“If you’re a seller, you really want to be smart about the types of renovations that you’re doing,” he tells Harvey Kalles Real Estate. Here are three things to keep in mind when sprucing up your property before listing.
Look out front
There may be a tendency to focus on kitchen and bathroom renos, but Arthur recommends steering clear of this if a seller wants to get the most for their money. He says it’s better to focus on external touches, from landscaping to new windows and doors. Kitchen and bathroom design trends are constantly changing and tastes are different, meaning this type of reno can actually turn off a buyer.
“Obviously, curb appeal reigns supreme,” he explains. In fact, he says research shows that the first impression of a property is made in 11 seconds and can be worth up to 8 per cent of a home’s value. Millennials in particular are concerned with how a home looks. They even care more about that then the location, he says.
Add a deck
The backyard can benefit from some love, too. A wood deck is a good investment because you’re creating usable space, says Arthur. Savvier real estate agents are including the square footage of these places in the home’s total living space, he notes.
Condo owners can benefit from laying down some wood on their concrete balcony or terrace. “It makes the space feel more livable. It makes the space feel like a room as opposed to a place to store stuff you don’t want to keep inside,” he explains. “One of the biggest mistakes condo owners make is not… staging the balcony,” he adds.
Take care of the little details

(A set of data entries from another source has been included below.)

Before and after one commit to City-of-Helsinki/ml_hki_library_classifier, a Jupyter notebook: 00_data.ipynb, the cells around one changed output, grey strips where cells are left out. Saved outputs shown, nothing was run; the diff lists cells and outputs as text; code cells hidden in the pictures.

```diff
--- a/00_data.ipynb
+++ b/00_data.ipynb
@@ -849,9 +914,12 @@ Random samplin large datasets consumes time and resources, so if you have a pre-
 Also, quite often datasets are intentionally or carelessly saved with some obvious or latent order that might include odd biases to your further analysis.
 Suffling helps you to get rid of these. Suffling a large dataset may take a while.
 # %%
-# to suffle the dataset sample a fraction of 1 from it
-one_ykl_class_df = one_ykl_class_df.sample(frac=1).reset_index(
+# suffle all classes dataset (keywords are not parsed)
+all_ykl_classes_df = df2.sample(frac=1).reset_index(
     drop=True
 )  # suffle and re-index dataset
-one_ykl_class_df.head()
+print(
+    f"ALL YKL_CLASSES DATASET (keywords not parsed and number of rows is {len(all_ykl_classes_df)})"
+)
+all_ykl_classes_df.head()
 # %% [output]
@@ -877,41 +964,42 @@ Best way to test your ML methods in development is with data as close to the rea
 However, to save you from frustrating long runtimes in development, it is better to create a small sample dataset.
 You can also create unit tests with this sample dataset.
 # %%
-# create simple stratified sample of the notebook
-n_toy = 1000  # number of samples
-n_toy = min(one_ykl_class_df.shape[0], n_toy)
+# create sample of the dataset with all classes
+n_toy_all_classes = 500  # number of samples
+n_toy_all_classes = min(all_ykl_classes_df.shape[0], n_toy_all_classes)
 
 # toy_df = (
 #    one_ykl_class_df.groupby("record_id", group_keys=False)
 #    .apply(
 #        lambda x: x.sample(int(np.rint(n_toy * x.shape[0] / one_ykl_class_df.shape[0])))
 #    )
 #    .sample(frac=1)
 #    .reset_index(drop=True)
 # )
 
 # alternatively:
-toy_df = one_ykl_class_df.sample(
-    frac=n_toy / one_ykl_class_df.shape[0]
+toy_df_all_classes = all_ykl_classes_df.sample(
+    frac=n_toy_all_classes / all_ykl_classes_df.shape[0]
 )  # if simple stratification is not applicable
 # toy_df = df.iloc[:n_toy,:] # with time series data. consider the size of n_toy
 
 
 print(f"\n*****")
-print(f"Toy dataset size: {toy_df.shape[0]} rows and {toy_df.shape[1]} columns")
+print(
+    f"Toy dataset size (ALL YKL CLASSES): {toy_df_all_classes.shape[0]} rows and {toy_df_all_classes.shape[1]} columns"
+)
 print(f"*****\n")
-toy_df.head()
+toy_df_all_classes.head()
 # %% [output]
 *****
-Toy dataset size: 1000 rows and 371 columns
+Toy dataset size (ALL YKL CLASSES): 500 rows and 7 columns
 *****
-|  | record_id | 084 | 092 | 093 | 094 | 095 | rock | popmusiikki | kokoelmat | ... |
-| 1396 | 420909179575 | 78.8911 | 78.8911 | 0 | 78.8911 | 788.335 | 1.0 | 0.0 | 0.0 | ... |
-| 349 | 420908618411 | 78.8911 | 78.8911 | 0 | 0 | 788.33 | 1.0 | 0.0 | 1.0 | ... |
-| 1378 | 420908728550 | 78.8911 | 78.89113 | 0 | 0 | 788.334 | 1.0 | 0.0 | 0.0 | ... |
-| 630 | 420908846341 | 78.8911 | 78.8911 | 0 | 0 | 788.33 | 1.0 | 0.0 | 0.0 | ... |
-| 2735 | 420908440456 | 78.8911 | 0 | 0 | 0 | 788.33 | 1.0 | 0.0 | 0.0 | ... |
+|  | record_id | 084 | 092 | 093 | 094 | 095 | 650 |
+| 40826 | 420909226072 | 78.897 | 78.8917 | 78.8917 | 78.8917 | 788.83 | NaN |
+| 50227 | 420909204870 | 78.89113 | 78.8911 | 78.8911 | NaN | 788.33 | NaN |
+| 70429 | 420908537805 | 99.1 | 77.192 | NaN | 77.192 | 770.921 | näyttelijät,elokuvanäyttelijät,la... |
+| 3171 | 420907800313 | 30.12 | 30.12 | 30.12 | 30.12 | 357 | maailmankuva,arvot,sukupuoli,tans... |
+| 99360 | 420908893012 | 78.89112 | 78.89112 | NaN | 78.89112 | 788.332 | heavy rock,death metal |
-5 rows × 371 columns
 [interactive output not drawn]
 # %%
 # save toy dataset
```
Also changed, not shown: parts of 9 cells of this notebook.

Weeds sprouting from cracks in a driveway can be more than an eyesoar. Prospective buyers will take that little detail as a sign of how well taken care of the rest of the home is, so take care of the driveway—repave it if you need to—and weed that lawn while you’re at it. If you’re going to do any landscaping, make it low-maintenance. “Keep it simple. Keep it clear,” Arthur advises. “It makes a house feel friendly and warm but at the same time not like it’s going to be a lot of work.”